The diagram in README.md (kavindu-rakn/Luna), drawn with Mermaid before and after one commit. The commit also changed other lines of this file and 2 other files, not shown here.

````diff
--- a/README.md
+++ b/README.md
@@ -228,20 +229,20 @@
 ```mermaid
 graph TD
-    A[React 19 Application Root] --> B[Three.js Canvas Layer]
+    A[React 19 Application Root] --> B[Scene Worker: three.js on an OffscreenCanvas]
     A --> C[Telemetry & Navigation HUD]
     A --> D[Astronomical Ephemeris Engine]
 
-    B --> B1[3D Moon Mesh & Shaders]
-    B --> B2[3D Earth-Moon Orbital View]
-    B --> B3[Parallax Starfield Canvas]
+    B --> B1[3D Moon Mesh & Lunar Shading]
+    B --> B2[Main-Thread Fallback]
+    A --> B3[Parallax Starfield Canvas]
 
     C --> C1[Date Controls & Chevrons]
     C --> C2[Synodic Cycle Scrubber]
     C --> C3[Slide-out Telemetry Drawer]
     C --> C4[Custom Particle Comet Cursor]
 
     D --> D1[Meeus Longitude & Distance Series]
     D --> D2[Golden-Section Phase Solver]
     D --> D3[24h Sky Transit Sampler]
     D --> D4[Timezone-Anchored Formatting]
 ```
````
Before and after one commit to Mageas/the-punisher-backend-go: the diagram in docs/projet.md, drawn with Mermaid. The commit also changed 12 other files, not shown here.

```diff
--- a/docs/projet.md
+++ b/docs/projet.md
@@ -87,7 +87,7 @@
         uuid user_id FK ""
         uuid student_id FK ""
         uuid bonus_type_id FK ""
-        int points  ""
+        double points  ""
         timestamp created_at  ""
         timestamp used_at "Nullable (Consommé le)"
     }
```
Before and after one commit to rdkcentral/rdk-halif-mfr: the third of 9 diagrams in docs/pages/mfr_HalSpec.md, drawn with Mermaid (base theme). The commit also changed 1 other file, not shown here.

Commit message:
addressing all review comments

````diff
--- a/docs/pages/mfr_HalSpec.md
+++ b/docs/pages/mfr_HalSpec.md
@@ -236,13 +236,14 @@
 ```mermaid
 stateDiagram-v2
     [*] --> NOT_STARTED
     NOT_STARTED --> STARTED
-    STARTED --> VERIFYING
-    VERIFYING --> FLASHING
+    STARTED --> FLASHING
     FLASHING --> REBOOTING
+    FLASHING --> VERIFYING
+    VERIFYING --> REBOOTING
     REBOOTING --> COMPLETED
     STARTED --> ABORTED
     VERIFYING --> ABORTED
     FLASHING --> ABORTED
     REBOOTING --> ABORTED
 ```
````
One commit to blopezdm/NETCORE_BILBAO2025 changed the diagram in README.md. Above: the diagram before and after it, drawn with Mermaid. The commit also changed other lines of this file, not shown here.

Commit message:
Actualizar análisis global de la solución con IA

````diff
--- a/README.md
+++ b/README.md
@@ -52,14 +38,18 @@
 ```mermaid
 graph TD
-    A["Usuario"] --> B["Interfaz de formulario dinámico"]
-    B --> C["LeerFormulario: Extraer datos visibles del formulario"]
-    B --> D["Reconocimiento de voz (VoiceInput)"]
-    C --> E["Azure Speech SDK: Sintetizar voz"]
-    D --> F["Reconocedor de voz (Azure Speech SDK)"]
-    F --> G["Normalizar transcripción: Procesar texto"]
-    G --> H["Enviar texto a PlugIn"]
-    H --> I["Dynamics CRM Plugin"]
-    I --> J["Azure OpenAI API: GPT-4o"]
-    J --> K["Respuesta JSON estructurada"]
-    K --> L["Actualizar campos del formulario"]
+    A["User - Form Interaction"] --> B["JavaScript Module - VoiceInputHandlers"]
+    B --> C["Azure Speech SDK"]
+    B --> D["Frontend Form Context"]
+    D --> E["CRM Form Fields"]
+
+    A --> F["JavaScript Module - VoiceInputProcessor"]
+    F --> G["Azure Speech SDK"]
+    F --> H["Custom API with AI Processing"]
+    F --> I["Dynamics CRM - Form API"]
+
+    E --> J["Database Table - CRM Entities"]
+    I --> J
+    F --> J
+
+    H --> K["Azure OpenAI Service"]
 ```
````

───

Assignment: Each of the lines above must appear again, unchanged.

Task solution:
The diagram in README.md (kavindu-rakn/Luna), drawn with Mermaid before and after one commit. The commit also changed other lines of this file and 2 other files, not shown here.

````diff
--- a/README.md
+++ b/README.md
@@ -228,20 +229,20 @@
 ```mermaid
 graph TD
-    A[React 19 Application Root] --> B[Three.js Canvas Layer]
+    A[React 19 Application Root] --> B[Scene Worker: three.js on an OffscreenCanvas]
     A --> C[Telemetry & Navigation HUD]
     A --> D[Astronomical Ephemeris Engine]
 
-    B --> B1[3D Moon Mesh & Shaders]
-    B --> B2[3D Earth-Moon Orbital View]
-    B --> B3[Parallax Starfield Canvas]
+    B --> B1[3D Moon Mesh & Lunar Shading]
+    B --> B2[Main-Thread Fallback]
+    A --> B3[Parallax Starfield Canvas]
 
     C --> C1[Date Controls & Chevrons]
     C --> C2[Synodic Cycle Scrubber]
     C --> C3[Slide-out Telemetry Drawer]
     C --> C4[Custom Particle Comet Cursor]
 
     D --> D1[Meeus Longitude & Distance Series]
     D --> D2[Golden-Section Phase Solver]
     D --> D3[24h Sky Transit Sampler]
     D --> D4[Timezone-Anchored Formatting]
 ```
````
Before and after one commit to Mageas/the-punisher-backend-go: the diagram in docs/projet.md, drawn with Mermaid. The commit also changed 12 other files, not shown here.

```diff
--- a/docs/projet.md
+++ b/docs/projet.md
@@ -87,7 +87,7 @@
         uuid user_id FK ""
         uuid student_id FK ""
         uuid bonus_type_id FK ""
-        int points  ""
+        double points  ""
         timestamp created_at  ""
         timestamp used_at "Nullable (Consommé le)"
     }
```
Before and after one commit to rdkcentral/rdk-halif-mfr: the third of 9 diagrams in docs/pages/mfr_HalSpec.md, drawn with Mermaid (base theme). The commit also changed 1 other file, not shown here.

Commit message:
addressing all review comments

````diff
--- a/docs/pages/mfr_HalSpec.md
+++ b/docs/pages/mfr_HalSpec.md
@@ -236,13 +236,14 @@
 ```mermaid
 stateDiagram-v2
     [*] --> NOT_STARTED
     NOT_STARTED --> STARTED
-    STARTED --> VERIFYING
-    VERIFYING --> FLASHING
+    STARTED --> FLASHING
     FLASHING --> REBOOTING
+    FLASHING --> VERIFYING
+    VERIFYING --> REBOOTING
     REBOOTING --> COMPLETED
     STARTED --> ABORTED
     VERIFYING --> ABORTED
     FLASHING --> ABORTED
     REBOOTING --> ABORTED
 ```
````
One commit to blopezdm/NETCORE_BILBAO2025 changed the diagram in README.md. Above: the diagram before and after it, drawn with Mermaid. The commit also changed other lines of this file, not shown here.

Commit message:
Actualizar análisis global de la solución con IA

````diff
--- a/README.md
+++ b/README.md
@@ -52,14 +38,18 @@
 ```mermaid
 graph TD
-    A["Usuario"] --> B["Interfaz de formulario dinámico"]
-    B --> C["LeerFormulario: Extraer datos visibles del formulario"]
-    B --> D["Reconocimiento de voz (VoiceInput)"]
-    C --> E["Azure Speech SDK: Sintetizar voz"]
-    D --> F["Reconocedor de voz (Azure Speech SDK)"]
-    F --> G["Normalizar transcripción: Procesar texto"]
-    G --> H["Enviar texto a PlugIn"]
-    H --> I["Dynamics CRM Plugin"]
-    I --> J["Azure OpenAI API: GPT-4o"]
-    J --> K["Respuesta JSON estructurada"]
-    K --> L["Actualizar campos del formulario"]
+    A["User - Form Interaction"] --> B["JavaScript Module - VoiceInputHandlers"]
+    B --> C["Azure Speech SDK"]
+    B --> D["Frontend Form Context"]
+    D --> E["CRM Form Fields"]
+
+    A --> F["JavaScript Module - VoiceInputProcessor"]
+    F --> G["Azure Speech SDK"]
+    F --> H["Custom API with AI Processing"]
+    F --> I["Dynamics CRM - Form API"]
+
+    E --> J["Database Table - CRM Entities"]
+    I --> J
+    F --> J
+
+    H --> K["Azure OpenAI Service"]
 ```
````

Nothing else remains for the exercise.